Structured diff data
::::

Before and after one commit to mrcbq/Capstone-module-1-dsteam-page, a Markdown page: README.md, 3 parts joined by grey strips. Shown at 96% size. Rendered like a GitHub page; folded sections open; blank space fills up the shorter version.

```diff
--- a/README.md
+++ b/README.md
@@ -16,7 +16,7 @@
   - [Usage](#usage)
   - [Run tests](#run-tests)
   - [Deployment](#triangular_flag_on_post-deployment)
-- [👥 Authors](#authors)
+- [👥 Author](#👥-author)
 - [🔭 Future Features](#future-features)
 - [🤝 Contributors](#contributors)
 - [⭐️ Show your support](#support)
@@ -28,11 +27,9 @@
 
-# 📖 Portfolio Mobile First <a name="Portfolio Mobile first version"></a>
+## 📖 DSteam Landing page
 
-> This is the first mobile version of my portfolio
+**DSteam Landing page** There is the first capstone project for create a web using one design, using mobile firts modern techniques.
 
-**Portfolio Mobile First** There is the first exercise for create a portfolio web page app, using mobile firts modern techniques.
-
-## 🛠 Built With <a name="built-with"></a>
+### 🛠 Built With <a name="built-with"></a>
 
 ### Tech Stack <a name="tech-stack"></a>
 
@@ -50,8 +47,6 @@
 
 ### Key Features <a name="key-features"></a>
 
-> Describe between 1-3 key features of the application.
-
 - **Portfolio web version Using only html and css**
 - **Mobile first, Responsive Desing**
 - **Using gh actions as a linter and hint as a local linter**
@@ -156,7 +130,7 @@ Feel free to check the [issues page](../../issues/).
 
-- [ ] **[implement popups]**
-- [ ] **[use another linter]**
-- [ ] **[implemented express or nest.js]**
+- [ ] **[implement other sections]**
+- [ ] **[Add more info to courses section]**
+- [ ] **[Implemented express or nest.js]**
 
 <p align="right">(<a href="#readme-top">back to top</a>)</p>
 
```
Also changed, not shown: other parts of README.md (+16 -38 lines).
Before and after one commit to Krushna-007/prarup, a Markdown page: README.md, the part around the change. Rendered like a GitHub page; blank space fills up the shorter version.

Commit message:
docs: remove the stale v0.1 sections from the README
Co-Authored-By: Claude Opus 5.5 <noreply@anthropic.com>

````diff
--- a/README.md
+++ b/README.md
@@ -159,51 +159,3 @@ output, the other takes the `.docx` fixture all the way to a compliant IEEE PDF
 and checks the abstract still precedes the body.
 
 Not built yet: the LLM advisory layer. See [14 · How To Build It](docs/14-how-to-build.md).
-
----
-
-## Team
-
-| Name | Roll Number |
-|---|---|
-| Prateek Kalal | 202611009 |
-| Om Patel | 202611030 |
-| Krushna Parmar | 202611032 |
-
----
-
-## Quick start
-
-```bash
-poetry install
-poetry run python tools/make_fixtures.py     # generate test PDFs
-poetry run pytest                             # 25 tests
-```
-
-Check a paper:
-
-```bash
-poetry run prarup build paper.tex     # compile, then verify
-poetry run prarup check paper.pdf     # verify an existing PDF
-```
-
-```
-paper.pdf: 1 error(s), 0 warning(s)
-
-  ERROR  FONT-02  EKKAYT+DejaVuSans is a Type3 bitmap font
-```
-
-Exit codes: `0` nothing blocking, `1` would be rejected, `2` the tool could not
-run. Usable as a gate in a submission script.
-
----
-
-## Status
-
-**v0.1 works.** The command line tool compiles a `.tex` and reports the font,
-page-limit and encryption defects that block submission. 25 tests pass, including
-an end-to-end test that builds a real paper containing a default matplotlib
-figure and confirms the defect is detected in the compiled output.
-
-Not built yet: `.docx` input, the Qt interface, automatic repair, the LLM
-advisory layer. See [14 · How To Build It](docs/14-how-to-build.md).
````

::::

TASK ITEM: Only the lines containing the string "built" are needed; pull them out of the records.

EXERCISE ANSWER:
-## 🛠 Built With <a name="built-with"></a>
+### 🛠 Built With <a name="built-with"></a>
 Not built yet: the LLM advisory layer. See [14 · How To Build It](docs/14-how-to-build.md).
-Not built yet: `.docx` input, the Qt interface, automatic repair, the LLM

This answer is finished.